WHAT IS REQUIRED: From the entries below, please gather each line containing the string "động".

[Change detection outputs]
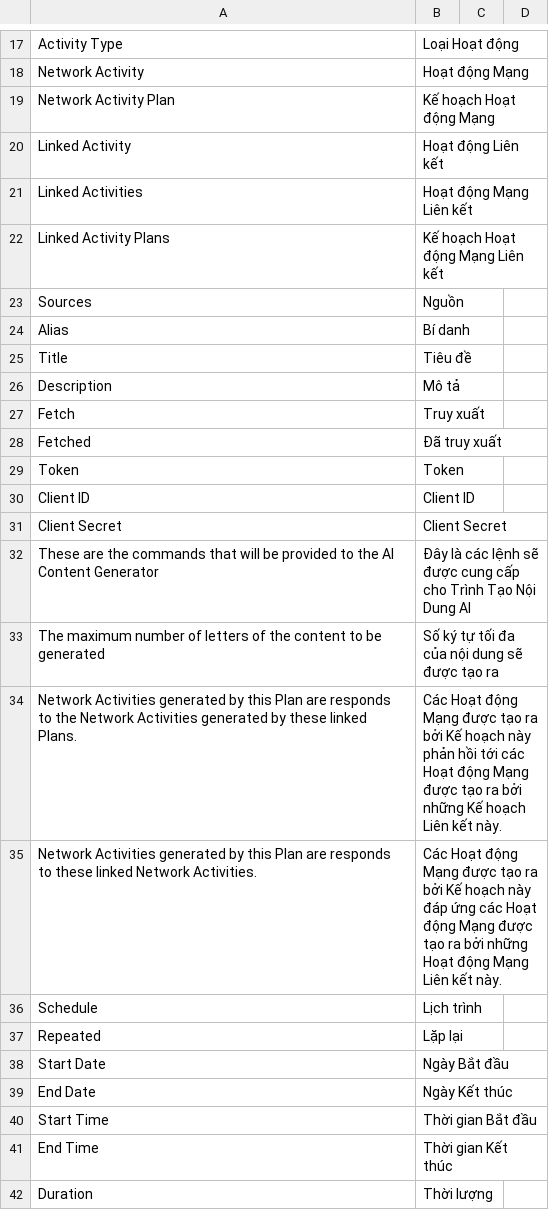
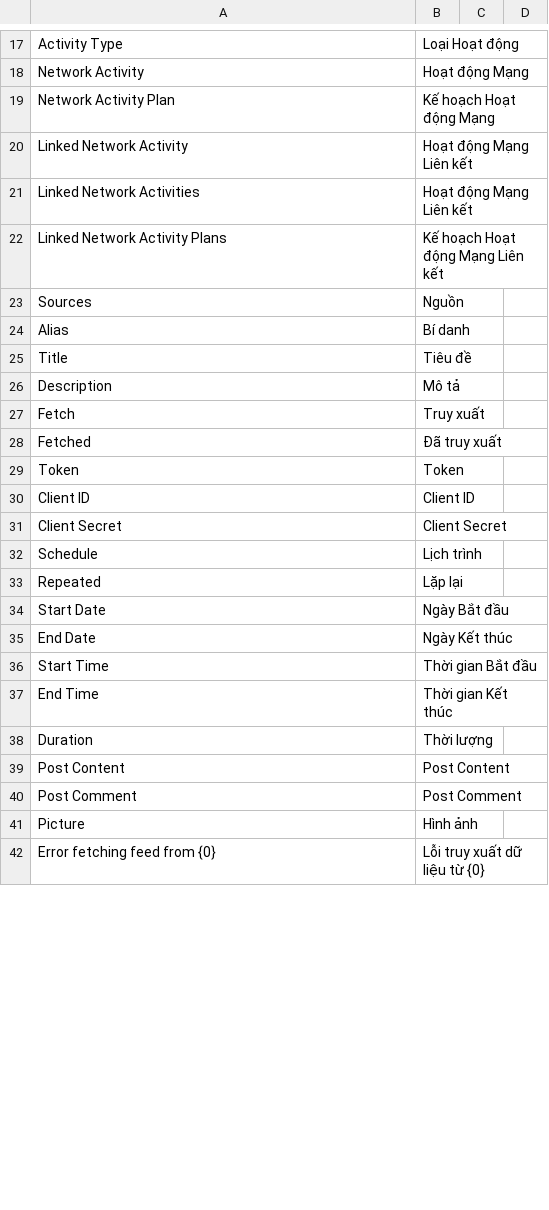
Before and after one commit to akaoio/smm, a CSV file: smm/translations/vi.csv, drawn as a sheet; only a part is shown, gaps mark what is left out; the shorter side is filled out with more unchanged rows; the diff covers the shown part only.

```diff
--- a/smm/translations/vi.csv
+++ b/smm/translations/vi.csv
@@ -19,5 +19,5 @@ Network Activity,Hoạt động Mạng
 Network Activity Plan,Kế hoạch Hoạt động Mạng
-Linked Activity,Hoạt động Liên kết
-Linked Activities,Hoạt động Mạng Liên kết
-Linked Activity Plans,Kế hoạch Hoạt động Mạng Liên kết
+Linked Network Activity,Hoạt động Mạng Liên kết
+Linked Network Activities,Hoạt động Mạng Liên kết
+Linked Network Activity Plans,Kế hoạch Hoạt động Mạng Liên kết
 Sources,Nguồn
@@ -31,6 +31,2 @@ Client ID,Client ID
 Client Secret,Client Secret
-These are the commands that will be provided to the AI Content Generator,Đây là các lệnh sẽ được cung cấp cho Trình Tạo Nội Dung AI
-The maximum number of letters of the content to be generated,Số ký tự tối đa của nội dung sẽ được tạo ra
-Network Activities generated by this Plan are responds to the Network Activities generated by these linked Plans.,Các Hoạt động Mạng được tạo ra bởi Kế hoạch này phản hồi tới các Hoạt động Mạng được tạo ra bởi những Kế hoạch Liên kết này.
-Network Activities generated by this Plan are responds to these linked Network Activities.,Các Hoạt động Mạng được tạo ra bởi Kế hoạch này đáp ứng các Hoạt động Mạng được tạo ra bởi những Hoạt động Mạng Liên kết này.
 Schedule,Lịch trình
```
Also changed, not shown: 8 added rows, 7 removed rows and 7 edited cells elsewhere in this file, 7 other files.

...

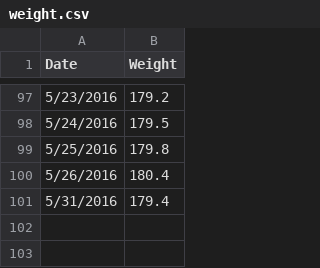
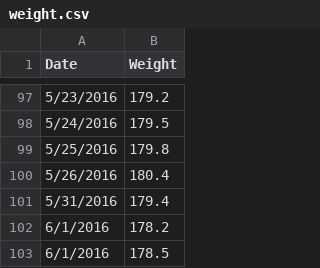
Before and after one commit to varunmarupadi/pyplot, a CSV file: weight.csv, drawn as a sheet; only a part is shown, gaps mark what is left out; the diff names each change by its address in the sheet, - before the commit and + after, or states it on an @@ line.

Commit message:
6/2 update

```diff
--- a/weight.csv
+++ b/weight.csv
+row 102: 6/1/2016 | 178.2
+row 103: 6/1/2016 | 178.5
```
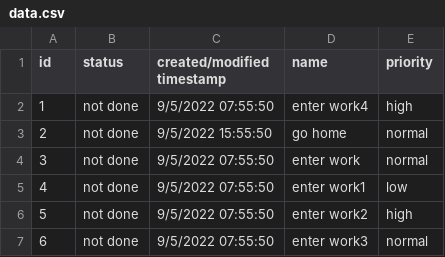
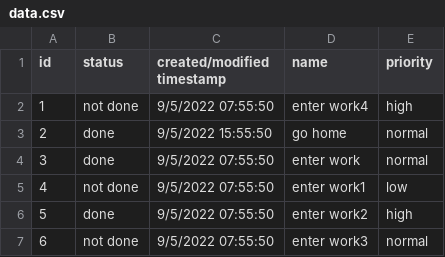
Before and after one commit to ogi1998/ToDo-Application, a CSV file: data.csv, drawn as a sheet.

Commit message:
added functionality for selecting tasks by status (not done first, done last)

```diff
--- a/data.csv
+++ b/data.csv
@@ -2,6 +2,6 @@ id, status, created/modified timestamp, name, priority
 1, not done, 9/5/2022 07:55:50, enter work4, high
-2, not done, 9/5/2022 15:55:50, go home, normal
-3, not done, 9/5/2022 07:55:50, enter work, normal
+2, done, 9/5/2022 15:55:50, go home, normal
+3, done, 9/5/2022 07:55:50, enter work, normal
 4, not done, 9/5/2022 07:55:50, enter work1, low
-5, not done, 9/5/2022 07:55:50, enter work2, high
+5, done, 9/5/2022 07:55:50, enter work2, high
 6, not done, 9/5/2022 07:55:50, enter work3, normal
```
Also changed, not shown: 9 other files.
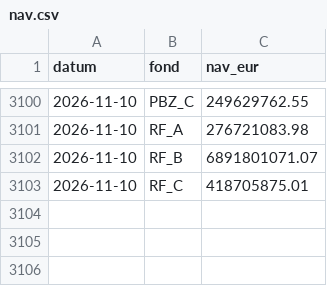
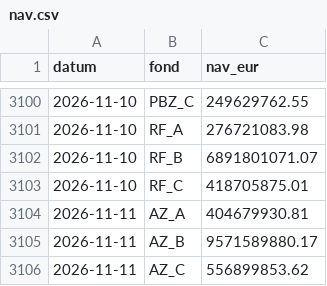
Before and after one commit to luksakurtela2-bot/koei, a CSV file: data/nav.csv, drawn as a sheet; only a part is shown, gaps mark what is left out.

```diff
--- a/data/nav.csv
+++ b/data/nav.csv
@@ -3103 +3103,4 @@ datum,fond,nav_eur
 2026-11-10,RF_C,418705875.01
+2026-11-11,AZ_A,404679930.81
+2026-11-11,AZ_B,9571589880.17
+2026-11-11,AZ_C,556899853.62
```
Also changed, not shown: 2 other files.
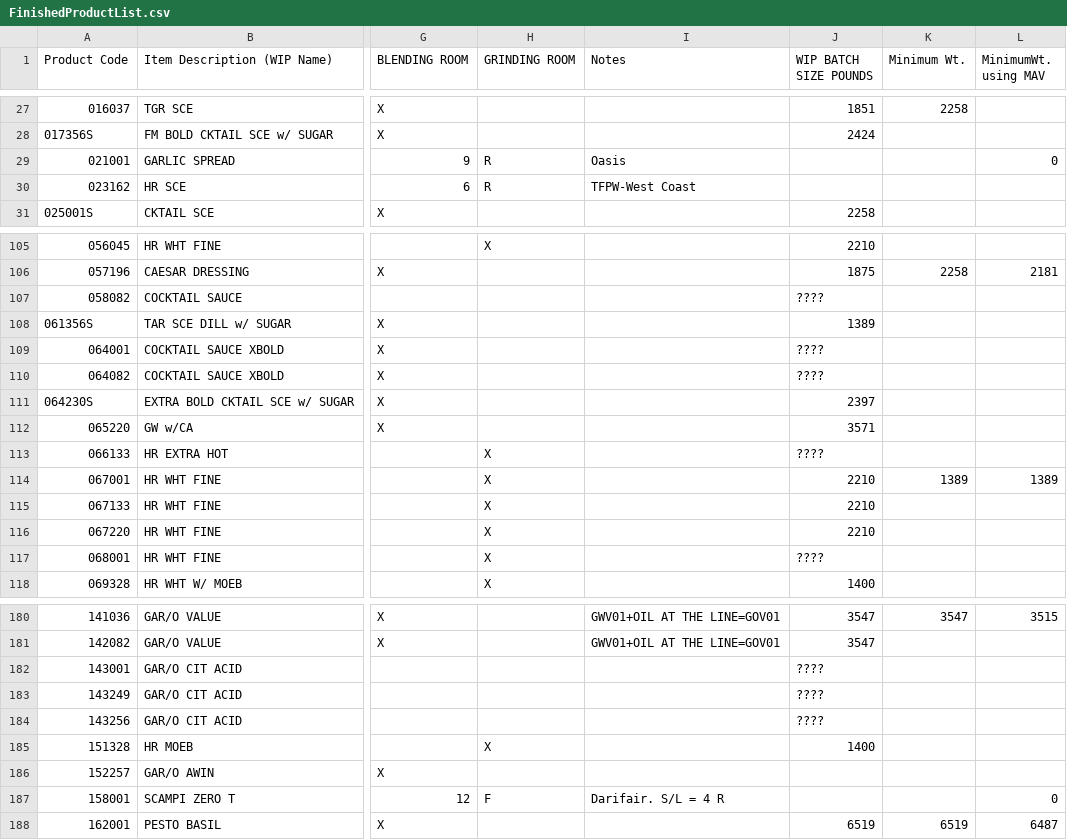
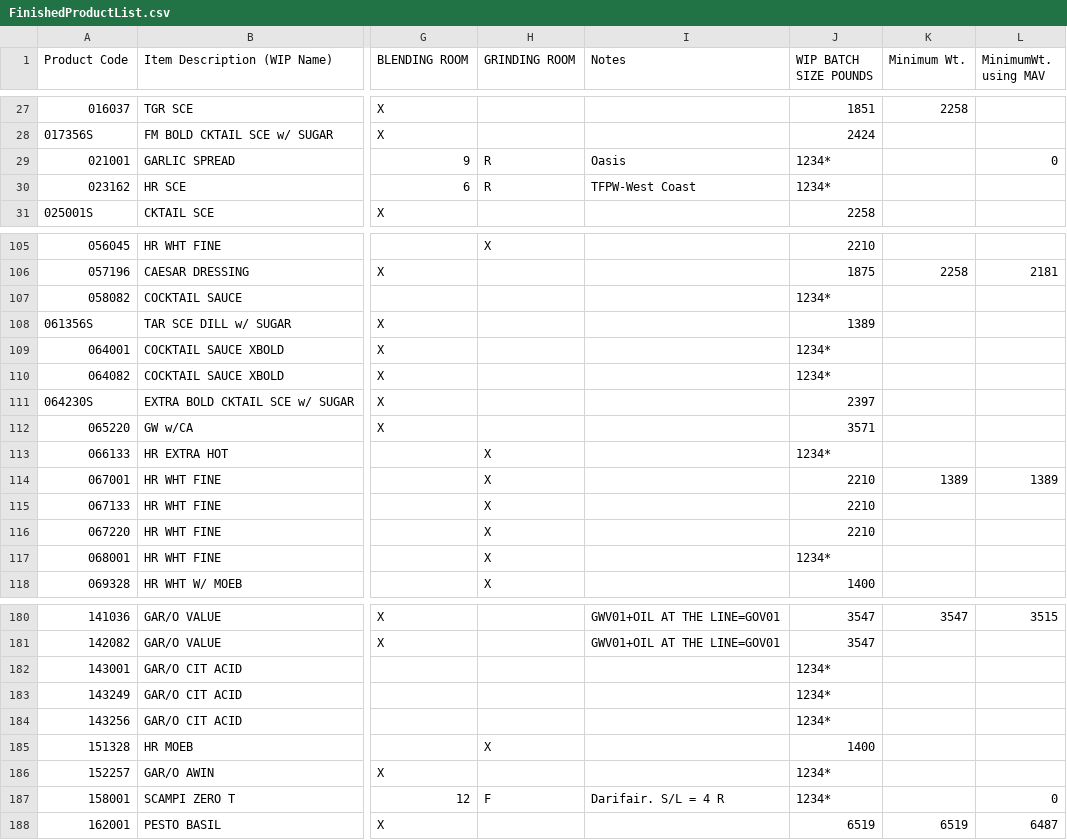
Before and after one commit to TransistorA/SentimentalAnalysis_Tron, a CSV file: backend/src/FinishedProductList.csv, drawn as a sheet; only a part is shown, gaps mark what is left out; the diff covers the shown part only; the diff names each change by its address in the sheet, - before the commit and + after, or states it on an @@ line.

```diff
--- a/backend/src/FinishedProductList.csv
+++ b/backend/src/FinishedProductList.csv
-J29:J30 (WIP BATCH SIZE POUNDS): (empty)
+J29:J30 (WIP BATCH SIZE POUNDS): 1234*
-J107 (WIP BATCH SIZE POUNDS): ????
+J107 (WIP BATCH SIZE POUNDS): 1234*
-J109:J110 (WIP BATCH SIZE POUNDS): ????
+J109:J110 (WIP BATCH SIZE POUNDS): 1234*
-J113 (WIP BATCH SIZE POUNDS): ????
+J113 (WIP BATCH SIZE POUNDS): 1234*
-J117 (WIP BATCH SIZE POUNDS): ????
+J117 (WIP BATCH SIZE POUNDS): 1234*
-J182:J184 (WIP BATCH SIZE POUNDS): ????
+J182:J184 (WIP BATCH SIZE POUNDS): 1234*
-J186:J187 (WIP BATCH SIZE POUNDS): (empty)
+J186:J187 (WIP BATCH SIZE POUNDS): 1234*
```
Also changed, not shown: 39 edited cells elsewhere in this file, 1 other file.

==

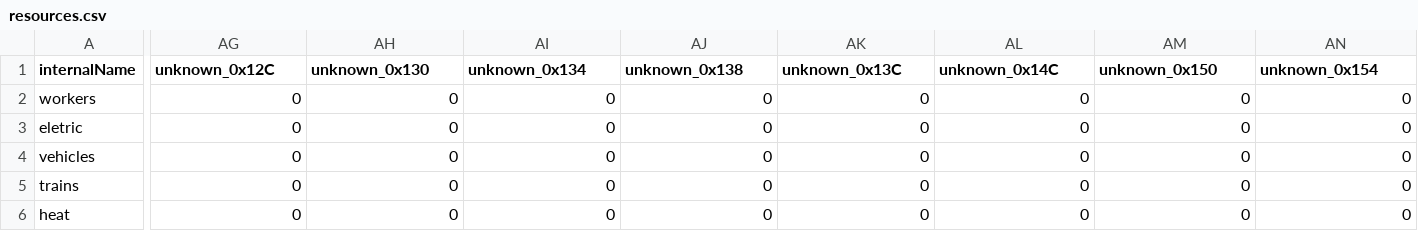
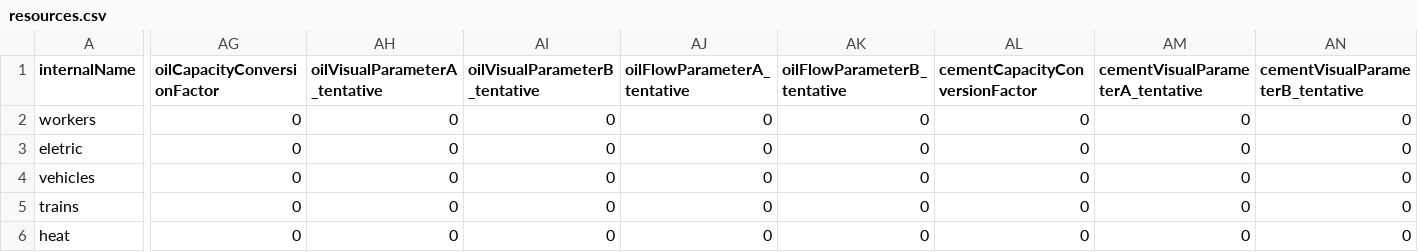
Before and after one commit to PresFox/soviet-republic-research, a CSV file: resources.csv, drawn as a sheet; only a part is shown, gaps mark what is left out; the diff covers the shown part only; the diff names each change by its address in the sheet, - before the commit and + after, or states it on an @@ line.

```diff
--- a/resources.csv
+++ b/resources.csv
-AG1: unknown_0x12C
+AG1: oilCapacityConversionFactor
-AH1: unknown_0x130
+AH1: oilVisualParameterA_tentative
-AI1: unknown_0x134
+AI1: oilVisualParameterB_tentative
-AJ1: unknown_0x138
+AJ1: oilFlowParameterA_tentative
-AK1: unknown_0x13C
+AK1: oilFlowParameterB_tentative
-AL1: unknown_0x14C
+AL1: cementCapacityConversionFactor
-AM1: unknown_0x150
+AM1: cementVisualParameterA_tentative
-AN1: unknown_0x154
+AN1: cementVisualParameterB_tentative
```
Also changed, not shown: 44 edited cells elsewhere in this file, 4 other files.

WRITTEN SOLUTION:
@@ -19,5 +19,5 @@ Network Activity,Hoạt động Mạng
 Network Activity Plan,Kế hoạch Hoạt động Mạng
-Linked Activity,Hoạt động Liên kết
-Linked Activities,Hoạt động Mạng Liên kết
-Linked Activity Plans,Kế hoạch Hoạt động Mạng Liên kết
+Linked Network Activity,Hoạt động Mạng Liên kết
+Linked Network Activities,Hoạt động Mạng Liên kết
+Linked Network Activity Plans,Kế hoạch Hoạt động Mạng Liên kết
-Network Activities generated by this Plan are responds to the Network Activities generated by these linked Plans.,Các Hoạt động Mạng được tạo ra bởi Kế hoạch này phản hồi tới các Hoạt động Mạng được tạo ra bởi những Kế hoạch Liên kết này.
-Network Activities generated by this Plan are responds to these linked Network Activities.,Các Hoạt động Mạng được tạo ra bởi Kế hoạch này đáp ứng các Hoạt động Mạng được tạo ra bởi những Hoạt động Mạng Liên kết này.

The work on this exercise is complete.